→ The records:
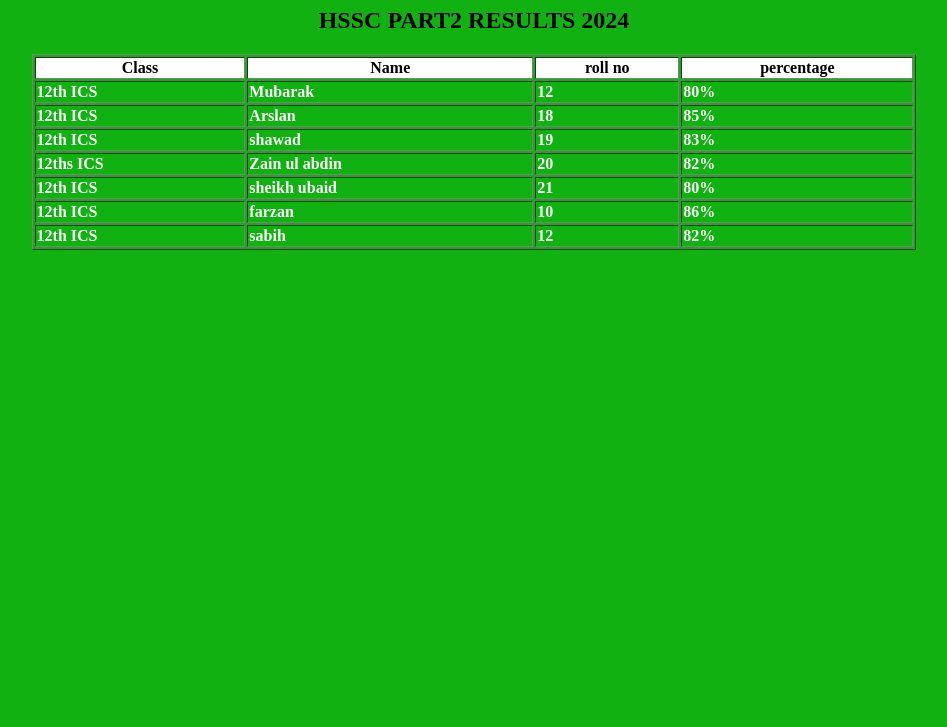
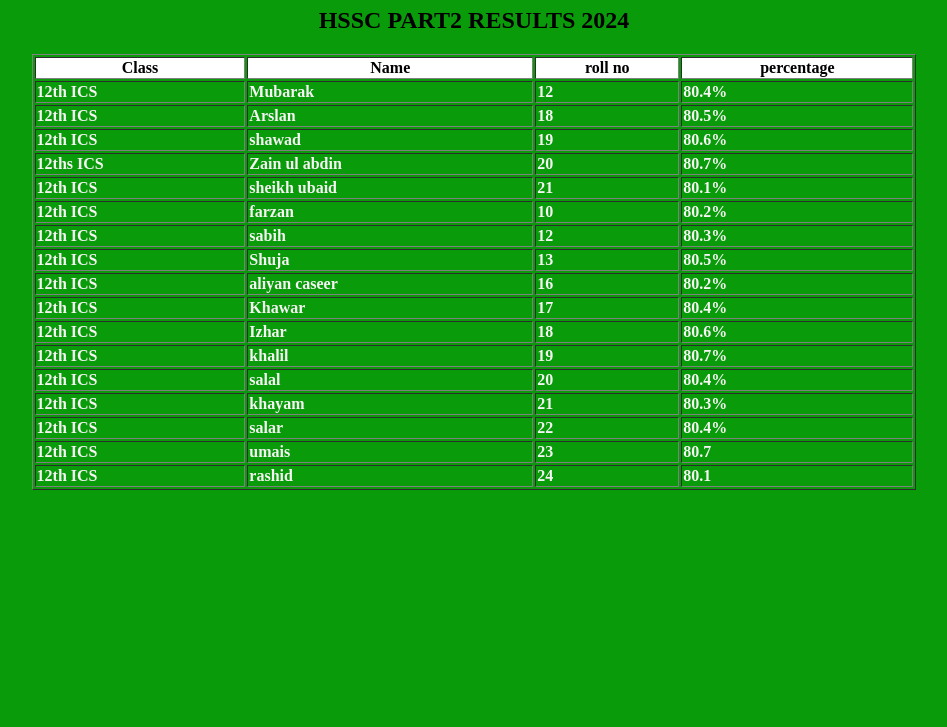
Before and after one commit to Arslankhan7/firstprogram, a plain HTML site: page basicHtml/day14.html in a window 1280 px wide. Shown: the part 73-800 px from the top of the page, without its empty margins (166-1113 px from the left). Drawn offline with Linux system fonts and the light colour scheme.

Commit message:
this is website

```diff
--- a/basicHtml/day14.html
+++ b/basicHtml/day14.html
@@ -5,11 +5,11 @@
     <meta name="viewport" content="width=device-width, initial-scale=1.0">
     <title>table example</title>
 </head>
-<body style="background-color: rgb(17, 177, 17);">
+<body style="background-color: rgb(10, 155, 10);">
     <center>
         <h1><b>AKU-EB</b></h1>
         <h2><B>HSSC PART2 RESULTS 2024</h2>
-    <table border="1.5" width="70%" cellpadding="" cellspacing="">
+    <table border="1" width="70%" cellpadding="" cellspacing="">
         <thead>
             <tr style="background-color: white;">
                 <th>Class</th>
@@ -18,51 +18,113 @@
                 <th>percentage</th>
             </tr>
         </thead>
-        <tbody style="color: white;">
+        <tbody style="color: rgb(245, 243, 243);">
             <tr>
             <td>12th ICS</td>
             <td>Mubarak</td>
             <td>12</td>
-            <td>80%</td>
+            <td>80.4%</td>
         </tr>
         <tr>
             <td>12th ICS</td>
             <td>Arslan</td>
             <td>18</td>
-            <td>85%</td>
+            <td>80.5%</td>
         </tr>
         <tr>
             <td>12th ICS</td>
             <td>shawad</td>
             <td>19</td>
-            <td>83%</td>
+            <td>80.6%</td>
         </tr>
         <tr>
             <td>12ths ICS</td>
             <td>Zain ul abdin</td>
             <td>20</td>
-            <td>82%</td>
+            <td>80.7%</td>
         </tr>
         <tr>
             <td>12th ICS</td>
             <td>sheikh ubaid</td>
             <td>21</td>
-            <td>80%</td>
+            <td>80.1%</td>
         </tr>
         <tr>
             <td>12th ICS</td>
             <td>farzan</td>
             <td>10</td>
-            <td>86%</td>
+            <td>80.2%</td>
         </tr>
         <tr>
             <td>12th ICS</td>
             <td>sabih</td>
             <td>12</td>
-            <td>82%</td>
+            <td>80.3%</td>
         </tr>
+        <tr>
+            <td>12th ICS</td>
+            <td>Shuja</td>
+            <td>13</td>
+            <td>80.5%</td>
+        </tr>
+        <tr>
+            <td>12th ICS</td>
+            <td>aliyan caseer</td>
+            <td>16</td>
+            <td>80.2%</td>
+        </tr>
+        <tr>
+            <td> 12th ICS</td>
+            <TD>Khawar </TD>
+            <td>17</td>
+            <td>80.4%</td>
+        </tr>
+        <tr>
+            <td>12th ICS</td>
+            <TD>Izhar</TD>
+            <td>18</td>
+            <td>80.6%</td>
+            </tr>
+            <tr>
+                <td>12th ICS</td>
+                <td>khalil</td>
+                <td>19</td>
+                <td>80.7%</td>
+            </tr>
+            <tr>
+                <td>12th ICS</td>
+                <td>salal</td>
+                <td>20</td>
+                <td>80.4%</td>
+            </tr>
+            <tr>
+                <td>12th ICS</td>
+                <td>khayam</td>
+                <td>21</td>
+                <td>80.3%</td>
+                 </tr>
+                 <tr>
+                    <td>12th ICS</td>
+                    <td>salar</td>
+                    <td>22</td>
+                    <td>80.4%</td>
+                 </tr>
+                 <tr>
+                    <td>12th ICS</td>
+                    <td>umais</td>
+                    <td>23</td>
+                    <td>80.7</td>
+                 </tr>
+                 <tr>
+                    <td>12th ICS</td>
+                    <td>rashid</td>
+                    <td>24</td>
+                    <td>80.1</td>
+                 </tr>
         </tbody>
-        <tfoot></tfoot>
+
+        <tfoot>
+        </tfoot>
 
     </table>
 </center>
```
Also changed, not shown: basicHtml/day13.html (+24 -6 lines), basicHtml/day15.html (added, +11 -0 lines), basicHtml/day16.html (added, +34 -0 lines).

→ About this exercise: Repeat the material above verbatim, with no pictures in the output.

→ Output for this task:
Before and after one commit to Arslankhan7/firstprogram, a plain HTML site: page basicHtml/day14.html in a window 1280 px wide. Shown: the part 73-800 px from the top of the page, without its empty margins (166-1113 px from the left). Drawn offline with Linux system fonts and the light colour scheme.

Commit message:
this is website

```diff
--- a/basicHtml/day14.html
+++ b/basicHtml/day14.html
@@ -5,11 +5,11 @@
     <meta name="viewport" content="width=device-width, initial-scale=1.0">
     <title>table example</title>
 </head>
-<body style="background-color: rgb(17, 177, 17);">
+<body style="background-color: rgb(10, 155, 10);">
     <center>
         <h1><b>AKU-EB</b></h1>
         <h2><B>HSSC PART2 RESULTS 2024</h2>
-    <table border="1.5" width="70%" cellpadding="" cellspacing="">
+    <table border="1" width="70%" cellpadding="" cellspacing="">
         <thead>
             <tr style="background-color: white;">
                 <th>Class</th>
@@ -18,51 +18,113 @@
                 <th>percentage</th>
             </tr>
         </thead>
-        <tbody style="color: white;">
+        <tbody style="color: rgb(245, 243, 243);">
             <tr>
             <td>12th ICS</td>
             <td>Mubarak</td>
             <td>12</td>
-            <td>80%</td>
+            <td>80.4%</td>
         </tr>
         <tr>
             <td>12th ICS</td>
             <td>Arslan</td>
             <td>18</td>
-            <td>85%</td>
+            <td>80.5%</td>
         </tr>
         <tr>
             <td>12th ICS</td>
             <td>shawad</td>
             <td>19</td>
-            <td>83%</td>
+            <td>80.6%</td>
         </tr>
         <tr>
             <td>12ths ICS</td>
             <td>Zain ul abdin</td>
             <td>20</td>
-            <td>82%</td>
+            <td>80.7%</td>
         </tr>
         <tr>
             <td>12th ICS</td>
             <td>sheikh ubaid</td>
             <td>21</td>
-            <td>80%</td>
+            <td>80.1%</td>
         </tr>
         <tr>
             <td>12th ICS</td>
             <td>farzan</td>
             <td>10</td>
-            <td>86%</td>
+            <td>80.2%</td>
         </tr>
         <tr>
             <td>12th ICS</td>
             <td>sabih</td>
             <td>12</td>
-            <td>82%</td>
+            <td>80.3%</td>
         </tr>
+        <tr>
+            <td>12th ICS</td>
+            <td>Shuja</td>
+            <td>13</td>
+            <td>80.5%</td>
+        </tr>
+        <tr>
+            <td>12th ICS</td>
+            <td>aliyan caseer</td>
+            <td>16</td>
+            <td>80.2%</td>
+        </tr>
+        <tr>
+            <td> 12th ICS</td>
+            <TD>Khawar </TD>
+            <td>17</td>
+            <td>80.4%</td>
+        </tr>
+        <tr>
+            <td>12th ICS</td>
+            <TD>Izhar</TD>
+            <td>18</td>
+            <td>80.6%</td>
+            </tr>
+            <tr>
+                <td>12th ICS</td>
+                <td>khalil</td>
+                <td>19</td>
+                <td>80.7%</td>
+            </tr>
+            <tr>
+                <td>12th ICS</td>
+                <td>salal</td>
+                <td>20</td>
+                <td>80.4%</td>
+            </tr>
+            <tr>
+                <td>12th ICS</td>
+                <td>khayam</td>
+                <td>21</td>
+                <td>80.3%</td>
+                 </tr>
+                 <tr>
+                    <td>12th ICS</td>
+                    <td>salar</td>
+                    <td>22</td>
+                    <td>80.4%</td>
+                 </tr>
+                 <tr>
+                    <td>12th ICS</td>
+                    <td>umais</td>
+                    <td>23</td>
+                    <td>80.7</td>
+                 </tr>
+                 <tr>
+                    <td>12th ICS</td>
+                    <td>rashid</td>
+                    <td>24</td>
+                    <td>80.1</td>
+                 </tr>
         </tbody>
-        <tfoot></tfoot>
+
+        <tfoot>
+        </tfoot>
 
     </table>
 </center>
```
Also changed, not shown: basicHtml/day13.html (+24 -6 lines), basicHtml/day15.html (added, +11 -0 lines), basicHtml/day16.html (added, +34 -0 lines).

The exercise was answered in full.